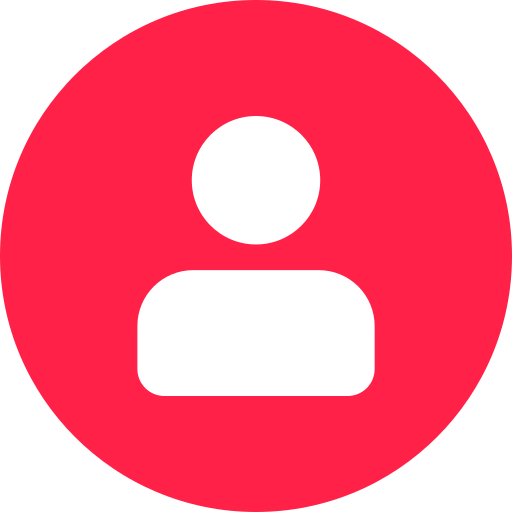
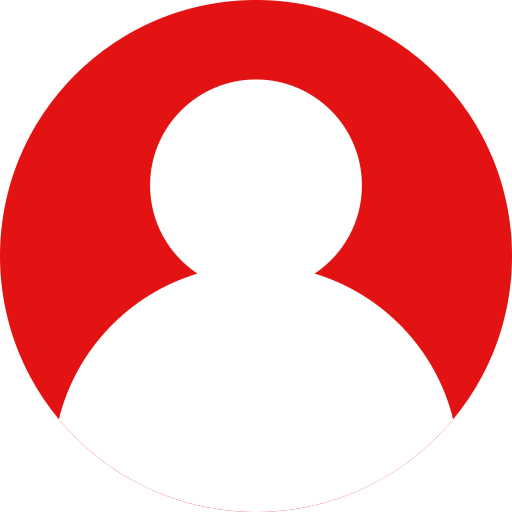
Homepagina verbeterd

diff --git a/kirhanhuyghe-frontend/src/components/Navbar.jsx b/kirhanhuyghe-frontend/src/components/Navbar.jsx
@@ -1,5 +1,5 @@
 import { useState } from "react";
-import KLJIcon from "../assets/KLJIcon.jpeg";
+import KLJIcon from "../assets/KLJIcon.png";
 import logout from "../assets/logout.png";
 import user from "../assets/user.png";
 
@@ -13,10 +13,10 @@ export default function Navbar({ username = "Aykon" }) {
   };
 
   return (
-    <nav className="fixed top-0 left-0 right-0 h-20 bg-transparent shadow z-50 flex items-center px-6">
+    <nav className="fixed top-0 left-0 right-0 h-20 bg-blue-950 shadow z-50 flex items-center px-6">
       {/* Links uitgelijnd */}
       <div className="flex items-center gap-6">
-        <img src={KLJIcon} alt="KLJIcon" className="h-12 w-auto" />
+        <img src={KLJIcon} alt="KLJIcon" className="h-18 w-auto" />
       </div>
 
       {/* Rechts uitgelijnd */}

diff --git a/kirhanhuyghe-frontend/src/components/WelcomeMessage.jsx b/kirhanhuyghe-frontend/src/components/WelcomeMessage.jsx
@@ -1,6 +1,6 @@
 export default function WelcomeMessage({ username }) {
   return (
-    <h1 className="text-3xl font-semibold text-center mb-6">
+    <h1 className="text-3xl text-black font-semibold text-center mb-6">
       Welkom, {username}
     </h1>
   );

◇ ◇ ◇ ◇ ◇

* [EXERCISE OBJECTIVE]: Everything in the entries above should be printed again exactly, apart from the pictures.

* [RESULT FOR THIS EXERCISE]:
Homepagina verbeterd

diff --git a/kirhanhuyghe-frontend/src/components/Navbar.jsx b/kirhanhuyghe-frontend/src/components/Navbar.jsx
@@ -1,5 +1,5 @@
 import { useState } from "react";
-import KLJIcon from "../assets/KLJIcon.jpeg";
+import KLJIcon from "../assets/KLJIcon.png";
 import logout from "../assets/logout.png";
 import user from "../assets/user.png";
 
@@ -13,10 +13,10 @@ export default function Navbar({ username = "Aykon" }) {
   };
 
   return (
-    <nav className="fixed top-0 left-0 right-0 h-20 bg-transparent shadow z-50 flex items-center px-6">
+    <nav className="fixed top-0 left-0 right-0 h-20 bg-blue-950 shadow z-50 flex items-center px-6">
       {/* Links uitgelijnd */}
       <div className="flex items-center gap-6">
-        <img src={KLJIcon} alt="KLJIcon" className="h-12 w-auto" />
+        <img src={KLJIcon} alt="KLJIcon" className="h-18 w-auto" />
       </div>
 
       {/* Rechts uitgelijnd */}

diff --git a/kirhanhuyghe-frontend/src/components/WelcomeMessage.jsx b/kirhanhuyghe-frontend/src/components/WelcomeMessage.jsx
@@ -1,6 +1,6 @@
 export default function WelcomeMessage({ username }) {
   return (
-    <h1 className="text-3xl font-semibold text-center mb-6">
+    <h1 className="text-3xl text-black font-semibold text-center mb-6">
       Welkom, {username}
     </h1>
   );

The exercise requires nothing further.